Perhaps it’s that Shin Godzilla is a tightly structured and executed exploration of the weakness of bureaucracy in the face of unprecedented times that balances the hilarious with the terrifying so that even conversations possess dramatic weight that leaves Ultraman coming off as wandering, unsure of the kind of story it wants to tell and whose story it really is. Is it about the humans who had just come to terms with kaiju and now have to grapple with advanced intelligence? Is it about the alien from another planet who fuses with a human thereby breaking the code of their people as they learn to be human? Is it about the promise of humanity to rise above their political posturing and resistance to see anything on Earth as connected, focused only on borders and perpetuating us-vs-them ideology? It’s a little bit of each of these yet not enough to feel like fully-formed ideas when put together as a whole. The effects are solid, capturing the classic tokusatsu style and texture via CG, creating moments that feel genuinely fun and exciting to behold. But that’s not enough to keep the audience engaged for the near two-hour runtime.
Unfortunately for Region 1/A audiences, the home release from Cleopatra contains virtually nothing to enhance the viewing experience. It contains a trailer and image gallery slideshow related to Shin Ultraman and then seven trailers for other Cleopatra home releases. At least Shin Godzilla included a roundtable discussion of the film from members of the FUNimation Team, including a comic writer of the then-new Godzilla comic. Ultraman is afforded no such in-depth materials. Doing a cursory search for a comparison against the Japanese edition, the Blu-ray seems to include a booklet and disc with additional materials. It happens from time-to-time where foreign markets aren’t given the same special features as the native country, and it’s frustrating for fans when they end up on the short end of that particular stick.
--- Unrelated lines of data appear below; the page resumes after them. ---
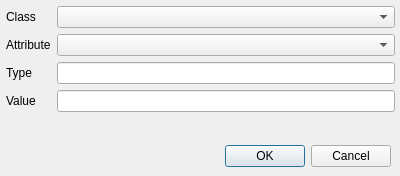
Shcherbich/QLdapEditor, file editor/ldapnewattributedialog.ui: the form before one commit.
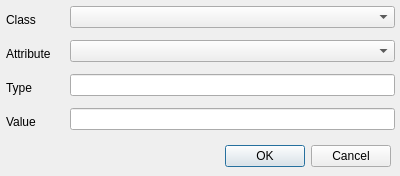
The form after the commit.

Commit message: Research differences in Qt elements look on different machines #58 - fix look for new/edit entity dialog - fix look for new attribute dialog - fix look of DIT (remove lines to root) version 0.5.52

Patch:
```diff
--- a/editor/ldapnewattributedialog.ui
+++ b/editor/ldapnewattributedialog.ui
@@ -62,6 +62,12 @@
      <height>142</height>
     </rect>
    </property>
+   <property name="minimumSize">
+    <size>
+     <width>0</width>
+     <height>28</height>
+    </size>
+   </property>
    <layout class="QFormLayout" name="formLayout">
     <property name="leftMargin">
      <number>6</number>
@@ -77,6 +83,12 @@
     </property>
     <item row="0" column="0">
      <widget class="QLabel" name="labelClass">
+      <property name="minimumSize">
+       <size>
+        <width>58</width>
+        <height>28</height>
+       </size>
+      </property>
       <property name="text">
        <string>Class</string>
       </property>
@@ -97,6 +109,12 @@
     </item>
     <item row="1" column="0">
      <widget class="QLabel" name="labelAttribute">
+      <property name="minimumSize">
+       <size>
+        <width>58</width>
+        <height>28</height>
+       </size>
+      </property>
       <property name="text">
        <string>Attribute</string>
       </property>
@@ -117,6 +135,12 @@
     </item>
     <item row="2" column="0">
      <widget class="QLabel" name="labelType">
+      <property name="minimumSize">
+       <size>
+        <width>58</width>
+        <height>28</height>
+       </size>
+      </property>
       <property name="text">
        <string>Type</string>
       </property>
@@ -140,6 +164,12 @@
     </item>
     <item row="3" column="0">
      <widget class="QLabel" name="labelValue">
+      <property name="minimumSize">
+       <size>
+        <width>58</width>
+        <height>28</height>
+       </size>
+      </property>
       <property name="text">
        <string>Value</string>
       </property>
```
The commit also changes 6 other files.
If you’ve made it this far in this home release review, it’s basically a foregone conclusion that you want to snag Shin Ultraman. Maybe you dig Shin Godzilla, maybe you’re gearing up for the sporadic North American screenings of Shin Kamen Rider, maybe tokusatsu is your thing and you can’t get enough of it. Just keep your expectations at a reasonable level because the actual tokusatsu is low, as is the narrative structure. Sure, there’s a clear path from start to finish, but it’s essentially several episodes possessing overlapping concepts stitched together resulting in the larger action feeling repetitive. It’s a bummer for what is, overall, a well-acted feature.
Shin Ultraman Special Features:
- Seven (7) Cleopatra Entertainment preview trailers
Available on VOD July 4th, 2023.
Available on Blu-ray and DVD from Cleopatra Entertainment July 11th, 2023.
To purchase, head to MVD Entertainment Group’s Shin Ultraman webpage.
Final Score: 3 out of 5.